No roads will be constructed in the
roadless areas and helicopters will be
used to salvage logs there.
In the entire project, helicopters will
be used to log some 78 percent of the
timber. Skyline cable yarding will be used
on 22 percent of the salvage.
The salvage would raise about $12.9
million for Uncle Sam, enough to pay for
half the estimated reforestation costs of
some $26 million, Conroy said.
Environmentalists say the project will
cost taxpayers millions.
Conroy estimated the proposal would
provide wood to build 24,000 moderately
sized homes, creating some 6,900 jobs and
generating up to $240 million in income.
But the proposal was met with concern
by both the environmental community and
Oregon Gov. Ted Kulongoski, who has
supported expanding the wilderness area.
Dominick DellaSala, director of the
World Wildlife Fundís Klamath-Siskiyou
Regional Program, called the decision
"It continues to put forth an extreme
logging plan," DellaSala said.
The agency should consider first how to
protect biodiversity in the region and how
to lower the wildfire threat to rural
communities before deciding how much
timber to log, he said.
The environmental community will
continue to push for a forest restoration
plan that would stay out of roadless
areas, restore watersheds and reduce the
threat of wildfires near rural
communities, he said.
The proposal to expand the wilderness
doesnít change anything, he said.
"Itís too little too late," he said,
then added, "Itís unfortunate the Forest
Service wants to treat this whole area as
a logging plan. They are putting the

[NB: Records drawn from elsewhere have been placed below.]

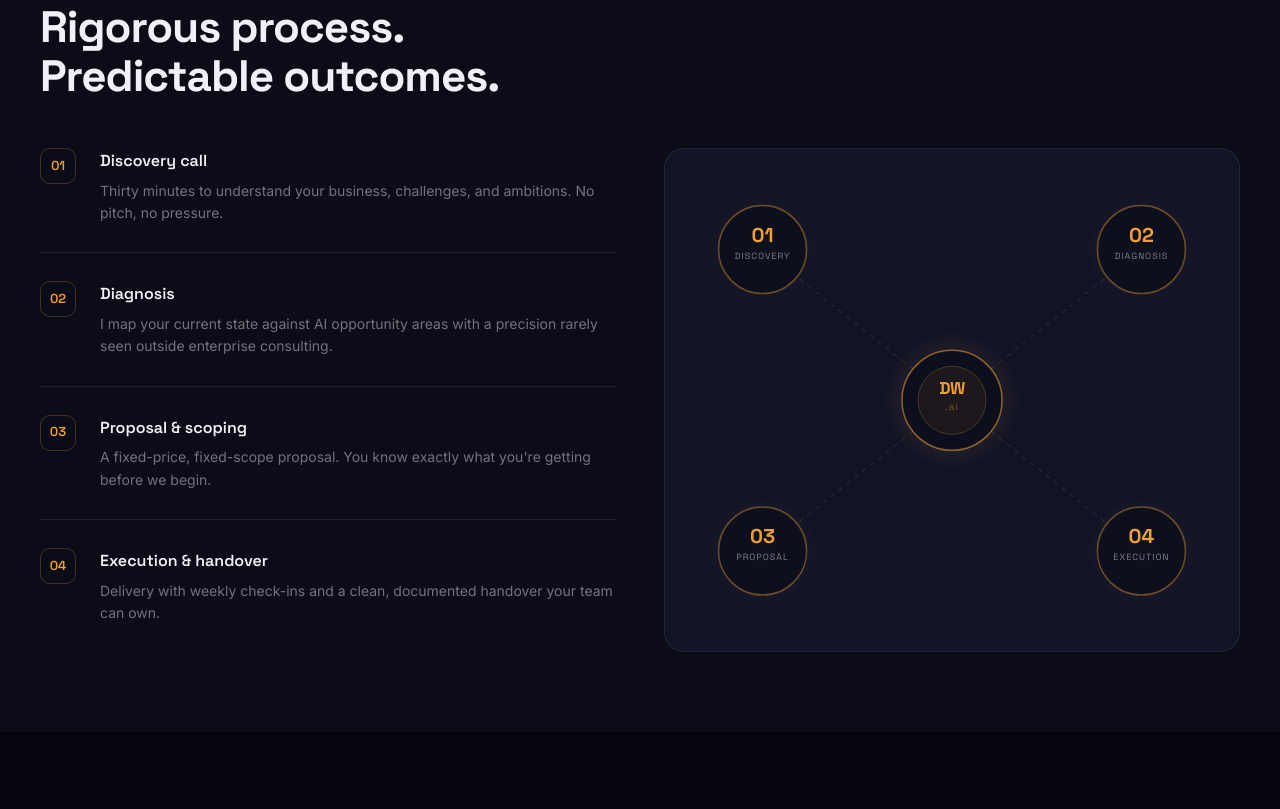
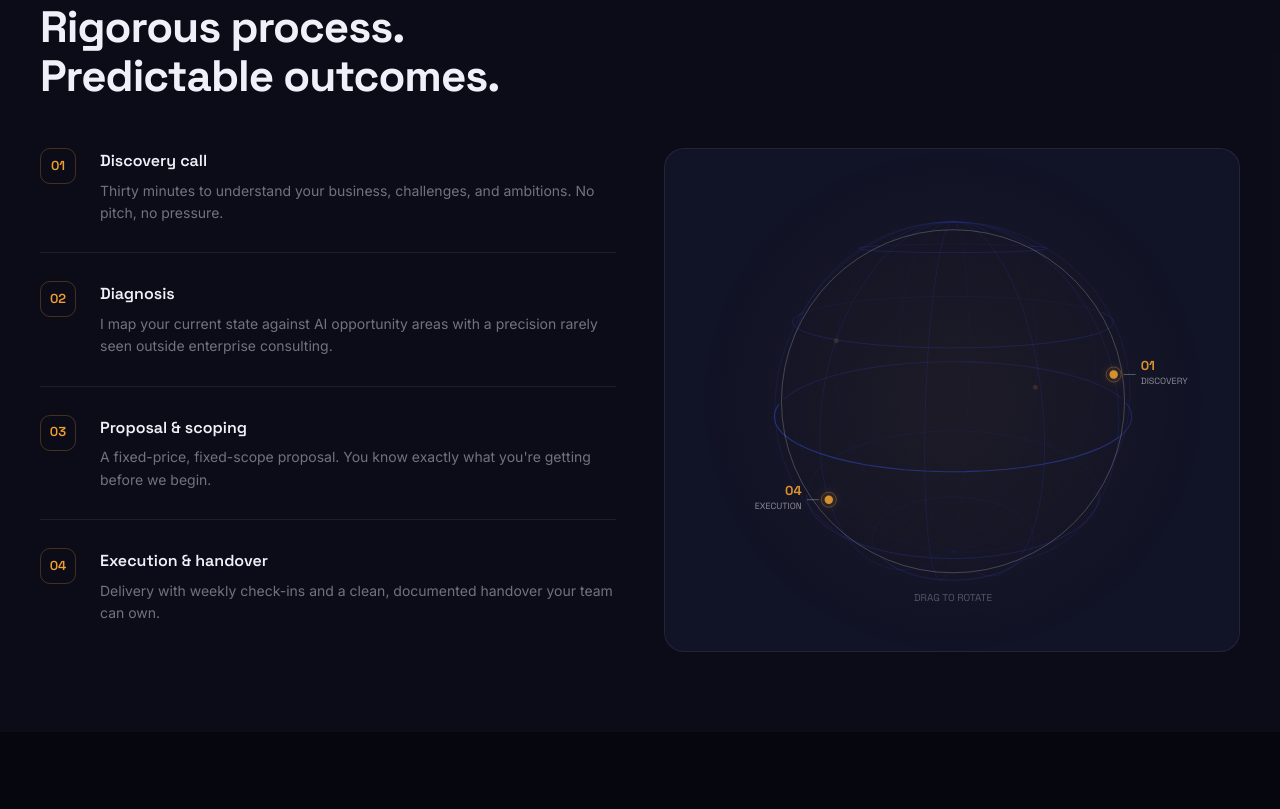
Before and after one commit to danielwalsh-ai/danielwalsh.ai, a website: page public/index.html in a window 1280 px wide. Shown: the part 1981-2790 px from the top of the page. Drawn offline with Linux system fonts and the light colour scheme; no server answers; animation ran at ten frames a second.

Commit message:
Torus: electric-blue dust/edges/glow + inner panel detail; Process: draggable rotating outcome globe replaces static diagram
Co-Authored-By: Claude Opus 4.8 <noreply@anthropic.com>

```diff
--- a/public/index.html
+++ b/public/index.html
@@ -843,58 +843,7 @@ footer {
         </div>
       </div>
       <div class="process-visual" id="orbit-visual">
-        <!-- No viewBox: percentage coordinates anchor nodes to the panel's real
-             corners at any panel size, so the diagram always fills it. Radii are
-             fixed px so circles stay round. -->
-        <svg xmlns="http://www.w3.org/2000/svg" style="width:100%;height:100%;position:absolute;inset:0;">
-          <defs>
-            <radialGradient id="cGlow" cx="50%" cy="50%" r="50%">
-              <stop offset="0%" stop-color="#f0a030" stop-opacity="0.22"/>
-              <stop offset="100%" stop-color="#f0a030" stop-opacity="0"/>
-            </radialGradient>
-            <radialGradient id="nGlow" cx="50%" cy="50%" r="50%">
-              <stop offset="0%" stop-color="#f0a030" stop-opacity="0.10"/>
-              <stop offset="100%" stop-color="#f0a030" stop-opacity="0"/>
-            </radialGradient>
-          </defs>
-
-          <!-- Connector lines from centre to each node -->
-          <line x1="50%" y1="50%" x2="17%" y2="20%" stroke="rgba(240,160,48,0.2)" stroke-width="1" stroke-dasharray="5 5"/>
-          <line x1="50%" y1="50%" x2="83%" y2="20%" stroke="rgba(240,160,48,0.2)" stroke-width="1" stroke-dasharray="5 5"/>
-          <line x1="50%" y1="50%" x2="17%" y2="80%" stroke="rgba(240,160,48,0.2)" stroke-width="1" stroke-dasharray="5 5"/>
-          <line x1="50%" y1="50%" x2="83%" y2="80%" stroke="rgba(240,160,48,0.2)" stroke-width="1" stroke-dasharray="5 5"/>
-
-          <!-- NODE 1 — top left -->
-          <circle cx="17%" cy="20%" r="58" fill="url(#nGlow)"/>
-          <circle cx="17%" cy="20%" r="44" fill="rgba(13,15,28,0.95)" stroke="rgba(240,160,48,0.4)" stroke-width="1.5"/>
-          <text x="17%" y="20%" dy="-8" text-anchor="middle" fill="#f0a030" font-family="'Space Grotesk',sans-serif" font-size="20" font-weight="700">01</text>
-          <text x="17%" y="20%" dy="9" text-anchor="middle" fill="rgba(240,240,248,0.5)" font-family="'Space Grotesk',sans-serif" font-size="9" letter-spacing="1">DISCOVERY</text>
-
-          <!-- NODE 2 — top right -->
-          <circle cx="83%" cy="20%" r="58" fill="url(#nGlow)"/>
-          <circle cx="83%" cy="20%" r="44" fill="rgba(13,15,28,0.95)" stroke="rgba(240,160,48,0.4)" stroke-width="1.5"/>
-          <text x="83%" y="20%" dy="-8" text-anchor="middle" fill="#f0a030" font-family="'Space Grotesk',sans-serif" font-size="20" font-weight="700">02</text>
-          <text x="83%" y="20%" dy="9" text-anchor="middle" fill="rgba(240,240,248,0.5)" font-family="'Space Grotesk',sans-serif" font-size="9" letter-spacing="1">DIAGNOSIS</text>
-
-          <!-- NODE 3 — bottom left -->
-          <circle cx="17%" cy="80%" r="58" fill="url(#nGlow)"/>
-          <circle cx="17%" cy="80%" r="44" fill="rgba(13,15,28,0.95)" stroke="rgba(240,160,48,0.4)" stroke-width="1.5"/>
-          <text x="17%" y="80%" dy="-8" text-anchor="middle" fill="#f0a030" font-family="'Space Grotesk',sans-serif" font-size="20" font-weight="700">03</text>
-          <text x="17%" y="80%" dy="9" text-anchor="middle" fill="rgba(240,240,248,0.5)" font-family="'Space Grotesk',sans-serif" font-size="9" letter-spacing="1">PROPOSAL</text>
-
-          <!-- NODE 4 — bottom right -->
-          <circle cx="83%" cy="80%" r="58" fill="url(#nGlow)"/>
-          <circle cx="83%" cy="80%" r="44" fill="rgba(13,15,28,0.95)" stroke="rgba(240,160,48,0.4)" stroke-width="1.5"/>
-          <text x="83%" y="80%" dy="-8" text-anchor="middle" fill="#f0a030" font-family="'Space Grotesk',sans-serif" font-size="20" font-weight="700">04</text>
-          <text x="83%" y="80%" dy="9" text-anchor="middle" fill="rgba(240,240,248,0.5)" font-family="'Space Grotesk',sans-serif" font-size="9" letter-spacing="1">EXECUTION</text>
-
-          <!-- CENTRAL NODE -->
-          <circle cx="50%" cy="50%" r="70" fill="url(#cGlow)"/>
-          <circle cx="50%" cy="50%" r="50" fill="rgba(13,15,28,0.97)" stroke="rgba(240,160,48,0.55)" stroke-width="1.5"/>
-          <circle cx="50%" cy="50%" r="34" fill="rgba(240,160,48,0.06)" stroke="rgba(240,160,48,0.25)" stroke-width="1"/>
-          <text x="50%" y="50%" dy="-6" text-anchor="middle" fill="#f0a030" font-family="'Space Grotesk',sans-serif" font-size="17" font-weight="700" letter-spacing="-0.5">DW</text>
-          <text x="50%" y="50%" dy="10" text-anchor="middle" fill="rgba(240,160,48,0.45)" font-family="'Space Grotesk',sans-serif" font-size="10" letter-spacing="1">.ai</text>
-        </svg>
+        <canvas id="process-globe" style="width:100%;height:100%;position:absolute;inset:0;cursor:grab;"></canvas>
       </div>
     </div>
   </div>
@@ -1120,6 +1069,7 @@ footer {
   let W,H,dpr=1;
 
   const WHITE=(a)=>`rgba(240,240,248,${a})`;
+  const BLUE=(a)=>`rgba(61,90,254,${a})`;
 
   /* ── Faceted torus: NU panels around the ring × NV around the tube ── */
   const NU=14, NV=6, RMAJ=1.0, RTUBE=0.44, GAP=0.10;
@@ -1128,13 +1078,13 @@ footer {
     for(let j=0;j<NV;j++){
       const u0=(i+GAP/2)/NU*Math.PI*2, u1=(i+1-GAP/2)/NU*Math.PI*2;
       const v0=(j+GAP/2)/NV*Math.PI*2, v1=(j+1-GAP/2)/NV*Math.PI*2;
-      /* stardust: random points inside the panel, in torus (u,v) space */
+      /* stardust: [u, v, size, isBlue] — a share of the dust glows electric blue */
       const dust=[];
-      const n=6+Math.floor(((i*7+j*13)%9));      /* deterministic count */
+      const n=12+Math.floor(((i*7+j*13)%12));    /* deterministic count */
       let seed=i*131+j*17+1;
       const rnd=()=>{seed=(seed*16807)%2147483647;return seed/2147483647;};
-      for(let k=0;k<n;k++)dust.push([u0+(u1-u0)*rnd(), v0+(v1-v0)*rnd(), 0.4+rnd()*0.9]);
-      panels.push({u0,u1,v0,v1,dust});
+      for(let k=0;k<n;k++)dust.push([u0+(u1-u0)*rnd(), v0+(v1-v0)*rnd(), 0.4+rnd()*0.9, rnd()<0.28?1:0]);
+      panels.push({u0,u1,v0,v1,dust,blueEdge:(i*NV+j)%5===0});
     }
   }
 
@@ -1201,6 +1151,11 @@ footer {
 
     const narrow=W<1000;
     ctx.globalAlpha=narrow?0.45:0.8;
+
+    /* soft electric-blue core glow behind the ring */
+    const glow=ctx.createRadialGradient(cx,cy,R*0.1,cx,cy,R*1.6);
+    glow.addColorStop(0,BLUE(0.07));glow.addColorStop(1,BLUE(0));
+    ctx.fillStyle=glow;ctx.fillRect(cx-R*1.6,cy-R*1.6,R*3.2,R*3.2);
 
     drawList.forEach(({P,z})=>{
       const depth=(z+1.5)/3;                 /* 0 far → 1 near */
@@ -1215,14 +1170,25 @@ footer {
       ctx.closePath();
       /* darken panel interior so nearer panels occlude farther ones */
       ctx.fillStyle=`rgba(7,7,15,${(0.55+depth*0.35).toFixed(3)})`;ctx.fill();
-      ctx.strokeStyle=WHITE(la.toFixed(3));ctx.lineWidth=0.7+depth*0.9;ctx.stroke();
-
-      /* stardust inside the panel */
+      /* every fifth panel carries an electric-blue edge; the rest stay silver */
+      ctx.strokeStyle=P.blueEdge?BLUE((la*1.1).toFixed(3)):WHITE(la.toFixed(3));
+      ctx.lineWidth=0.7+depth*0.9;ctx.stroke();
+
+      /* inner detail: mid-lines across the panel, faint blue circuitry feel */
+      const um=(P.u0+P.u1)/2, vm=(P.v0+P.v1)/2;
+      ctx.beginPath();
+      for(let k=0;k<=E;k++){const q=project(torusPoint(P.u0+(P.u1-P.u0)*k/E,vm,vFlow,rx,ry),R,cx,cy);k?ctx.lineTo(q.x,q.y):ctx.moveTo(q.x,q.y);}
+      ctx.strokeStyle=BLUE((la*0.35).toFixed(3));ctx.lineWidth=0.5;ctx.stroke();
+      ctx.beginPath();
+      for(let k=0;k<=E;k++){const q=project(torusPoint(um,P.v0+(P.v1-P.v0)*k/E,vFlow,rx,ry),R,cx,cy);k?ctx.lineTo(q.x,q.y):ctx.moveTo(q.x,q.y);}
+      ctx.strokeStyle=WHITE((la*0.22).toFixed(3));ctx.lineWidth=0.5;ctx.stroke();
+
+      /* stardust inside the panel — white sparkle with electric-blue motes */
       P.dust.forEach(d=>{
         const q=project(torusPoint(d[0],d[1],vFlow,rx,ry),R,cx,cy);
         const tw=reduced?0.7:0.55+0.45*Math.sin(t*2.2+d[0]*9+d[1]*7); /* twinkle */
-        ctx.beginPath();ctx.arc(q.x,q.y,d[2]*(0.5+depth*0.9),0,Math.PI*2);
-        ctx.fillStyle=WHITE((la*0.9*tw).toFixed(3));ctx.fill();
+        ctx.beginPath();ctx.arc(q.x,q.y,d[2]*(0.5+depth*0.9)*(d[3]?1.3:1),0,Math.PI*2);
+        ctx.fillStyle=d[3]?BLUE((la*1.1*tw).toFixed(3)):WHITE((la*0.9*tw).toFixed(3));ctx.fill();
       });
     });
     ctx.globalAlpha=1;
@@ -1249,6 +1215,187 @@ footer {
   else loop();
 })();
 
+
+/* ════ PROCESS GLOBE ════
+   "Predictable outcomes" visual: a wireframe globe with the four process
+   outcomes pinned to its surface. Auto-rotates; grab it with the mouse (or
+   finger) to spin it yourself — momentum carries on when you let go. */
+(function(){
+  const canvas=document.getElementById('process-globe');
+  if(!canvas)return;
+  const panel=canvas.parentElement;
+  const ctx=canvas.getContext('2d');
+  const reduced=window.matchMedia('(prefers-reduced-motion: reduce)').matches;
+  let W,H,dpr=1;
+
+  const WHITE=(a)=>`rgba(240,240,248,${a})`;
+  const BLUE=(a)=>`rgba(61,90,254,${a})`;
+  const AMBER=(a)=>`rgba(240,160,48,${a})`;
+
+  /* the four outcomes, pinned around the globe (lat/lng in degrees) */
+  const NODES=[
+    {lat:18,lng:0,num:'01',label:'DISCOVERY'},
+    {lat:-8,lng:90,num:'02',label:'DIAGNOSIS'},
+    {lat:14,lng:180,num:'03',label:'PROPOSAL'},
+    {lat:-14,lng:270,num:'04',label:'EXECUTION'},
+  ];
+
+  let rotY=0.6, rotX=0.30, spin=0.0045, vel=0, dragging=false, lastX=0, lastY=0, t=0;
+
+  function resize(){
+    dpr=Math.min(window.devicePixelRatio||1,2);
+    const r=panel.getBoundingClientRect();
+    W=r.width;H=r.height;
+    canvas.width=W*dpr;canvas.height=H*dpr;
+    canvas.style.width=W+'px';canvas.style.height=H+'px';
+    ctx.setTransform(dpr,0,0,dpr,0,0);
+  }
+
+  function spherePoint(latDeg,lngDeg){
+    const la=latDeg*Math.PI/180, ln=lngDeg*Math.PI/180+rotY;
+    const x=Math.cos(la)*Math.sin(ln), y=Math.sin(la), z=Math.cos(la)*Math.cos(ln);
+    /* tilt about X */
+    const c=Math.cos(rotX),s=Math.sin(rotX);
+    return [x, y*c-z*s, y*s+z*c];
+  }
+
+  function project(p,R,cx,cy){
+    const d=3.4,sc=d/(d-p[2]);
+    return {x:cx+p[0]*R*sc, y:cy-p[1]*R*sc, z:p[2]};
+  }
+
+  function drawCircle(pts,style,width){
+    ctx.beginPath();
+    pts.forEach((q,i)=>i?ctx.lineTo(q.x,q.y):ctx.moveTo(q.x,q.y));
+    ctx.strokeStyle=style;ctx.lineWidth=width;ctx.stroke();
+  }
+
+  function draw(){
+    ctx.clearRect(0,0,W,H);
+    const cx=W/2, cy=H/2, R=Math.min(W,H)*0.34;
+
+    /* soft amber core glow */
+    const glow=ctx.createRadialGradient(cx,cy,R*0.2,cx,cy,R*1.5);
+    glow.addColorStop(0,AMBER(0.05));glow.addColorStop(1,AMBER(0));
+    ctx.fillStyle=glow;ctx.fillRect(0,0,W,H);
+
+    /* latitude rings (blue mesh, brand-tertiary) */
+    for(let lat=-60;lat<=60;lat+=30){
+      const front=[],back=[];
+      for(let k=0;k<=72;k++){
+        const q=project(spherePoint(lat,k*5),R,cx,cy);
+        (q.z>0?front:back).push({k,q});
+      }
+      /* draw back half fainter, front brighter, split into runs */
+      [[back,0.10],[front,0.26]].forEach(([half,al])=>{
+        let run=[];
+        for(let i=0;i<half.length;i++){
+          if(i>0&&half[i].k!==half[i-1].k+1){ if(run.length>1)drawCircle(run,BLUE(al),lat===0?1.1:0.7); run=[]; }
+          run.push(half[i].q);
+        }
+        if(run.length>1)drawCircle(run,BLUE(lat===0?al*1.5:al),lat===0?1.1:0.7);
+      });
+    }
+    /* meridians */
+    for(let lng=0;lng<360;lng+=30){
+      const front=[],back=[];
+      for(let k=0;k<=60;k++){
+        const q=project(spherePoint(-90+k*3,lng),R,cx,cy);
+        (q.z>0?front:back).push({k,q});
+      }
+      [[back,0.08],[front,0.20]].forEach(([half,al])=>{
+        let run=[];
+        for(let i=0;i<half.length;i++){
+          if(i>0&&half[i].k!==half[i-1].k+1){ if(run.length>1)drawCircle(run,BLUE(al),0.6); run=[]; }
+          run.push(half[i].q);
+        }
+        if(run.length>1)drawCircle(run,BLUE(al),0.6);
+      });
+    }
+
+    /* limb (outline circle) */
+    ctx.beginPath();ctx.arc(cx,cy,R,0,Math.PI*2);
+    ctx.strokeStyle=WHITE(0.22);ctx.lineWidth=1;ctx.stroke();
+
+    /* outcome nodes */
+    NODES.forEach((N,i)=>{
+      const q=project(spherePoint(N.lat,N.lng),R,cx,cy);
+      const front=q.z>0;
+      const pulse=reduced?0.6:0.6+0.4*Math.sin(t*2+i*1.6);
+      if(front){
+        /* connector tick + glowing node + label */
+        ctx.save();
+        ctx.shadowColor='rgba(240,160,48,0.6)';ctx.shadowBlur=10;
+        ctx.beginPath();ctx.arc(q.x,q.y,4.2,0,Math.PI*2);
+        ctx.fillStyle=AMBER((0.55+0.35*pulse).toFixed(3));ctx.fill();
+        ctx.restore();
+        ctx.beginPath();ctx.arc(q.x,q.y,7.5,0,Math.PI*2);
+        ctx.strokeStyle=AMBER(0.30);ctx.lineWidth=1;ctx.stroke();
+        const side=q.x>cx?1:-1;
+        ctx.beginPath();ctx.moveTo(q.x+side*10,q.y);ctx.lineTo(q.x+side*22,q.y);
+        ctx.strokeStyle=WHITE(0.30);ctx.lineWidth=1;ctx.stroke();
+        ctx.font="700 13px 'Space Grotesk', sans-serif";
+        ctx.textAlign=side>0?'left':'right';ctx.textBaseline='middle';
+        ctx.fillStyle=AMBER(0.9);
+        ctx.fillText(N.num, q.x+side*27, q.y-8);
+        ctx.font="9px 'Space Grotesk', sans-serif";
+        ctx.fillStyle=WHITE(0.55);
+        ctx.fillText(N.label, q.x+side*27, q.y+7);
+      } else {
+        /* seen through the globe, faint */
+        ctx.beginPath();ctx.arc(q.x,q.y,2.5,0,Math.PI*2);
+        ctx.fillStyle=AMBER(0.14);ctx.fill();
+      }
+    });
+
+    /* hint, fades once touched */
+    if(!draw.touched){
+      ctx.font="10px 'Space Grotesk', sans-serif";ctx.textAlign='center';
+      ctx.fillStyle=WHITE(0.30);
+      ctx.fillText('DRAG TO ROTATE', cx, cy+R+26);
+    }
+  }
+
+  let gframe=0;
+  function loop(){
+    t+=0.016;
+    if(!dragging){
+      rotY+=spin+vel;
+      vel*=0.95;                              /* momentum decay after release */
+    }
+    rotX+= (Math.max(-0.9,Math.min(0.9,rotX))-rotX);
+    /* self-heal: panel may have been hidden (display:none) when first sized */
+    if(++gframe%30===0){
+      const r=panel.getBoundingClientRect();
+      if(Math.abs(W-r.width)>1||Math.abs(H-r.height)>1)resize();
+    }
+    if(W>0)draw();
+    requestAnimationFrame(loop);
+  }
+
+  function startDrag(x,y){dragging=true;lastX=x;lastY=y;vel=0;draw.touched=true;canvas.style.cursor='grabbing';}
+  function moveDrag(x,y){
+    if(!dragging)return;
+    rotY+=(x-lastX)*0.006;
+    rotX=Math.max(-0.9,Math.min(0.9,rotX+(y-lastY)*0.004));
+    vel=(x-lastX)*0.0012;
+    lastX=x;lastY=y;
+    if(reduced)draw();
+  }
+  function endDrag(){dragging=false;canvas.style.cursor='grab';}
+
+  canvas.addEventListener('mousedown',e=>startDrag(e.clientX,e.clientY));
+  window.addEventListener('mousemove',e=>moveDrag(e.clientX,e.clientY));
+  window.addEventListener('mouseup',endDrag);
+  canvas.addEventListener('touchstart',e=>{startDrag(e.touches[0].clientX,e.touches[0].clientY);},{passive:true});
+  canvas.addEventListener('touchmove',e=>{moveDrag(e.touches[0].clientX,e.touches[0].clientY);},{passive:true});
+  canvas.addEventListener('touchend',endDrag);
+  window.addEventListener('resize',resize);
+
+  resize();
+  if(reduced){draw();}
+  else loop();
+})();
 
 /* ════ NAV ════ */
 window.addEventListener('scroll',()=>document.getElementById('navbar').classList.toggle('scrolled',window.scrollY>60));
```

economic cart in front of the ecological
horse on this one."
In a statement released Tuesday,
Kulongoski, while noting he supports
salvage as part of ecological restoration
in matrix areas and late-successional
reserves, expressed disappointment at the
64,000 acres proposed for wilderness.
"The unique character of this area
warrants a significantly larger addition,"
the governor said.
He also opposed intrusion into roadless
areas. "The final success of this project
cannot be measured in just board feet, but
also in the degree to which it supports
healthy watersheds and healthy
communities," he said. "We must balance
the need for economic growth with the need
to protect Oregonís natural resources and
I believe this proposal does not go far
enough to achieve that balance."
Conroy has asked the agencyís northwest
regional forester to grant the project
emergency status, thus allowing logging to
begin as soon as the timber is sold,
probably next month.
"It means we would wait 30 days from
the issuance of the final environmental
impact statement, then harvesting could
begin soon after," he said. "At the same
time, we could still follow our appeals
process if the project or decisions are
Emergency status would not stop
litigation, he said.
About 100 million board feet could be
harvested this summer and fall, he said.
The project has been split into three
records of decision expected to be signed
July 6.The plan calls for building 300
miles of fuel management zones to protect
wildlife habitat and rural communities,
reforest 31,000 acres, restore 700 acres
of meadows, allow 83,000 acres of
prescribed burns, and close, decommission
or stabilize 70 miles of roads.
As part of the salvage package, the
Bureau of Land Managementís Medford
District proposed to salvage about 4
million board feet of fire-killed timber
on about 700 acres.
That timber is also expected to be sold
next month, said Mary Smelcer of the BLM.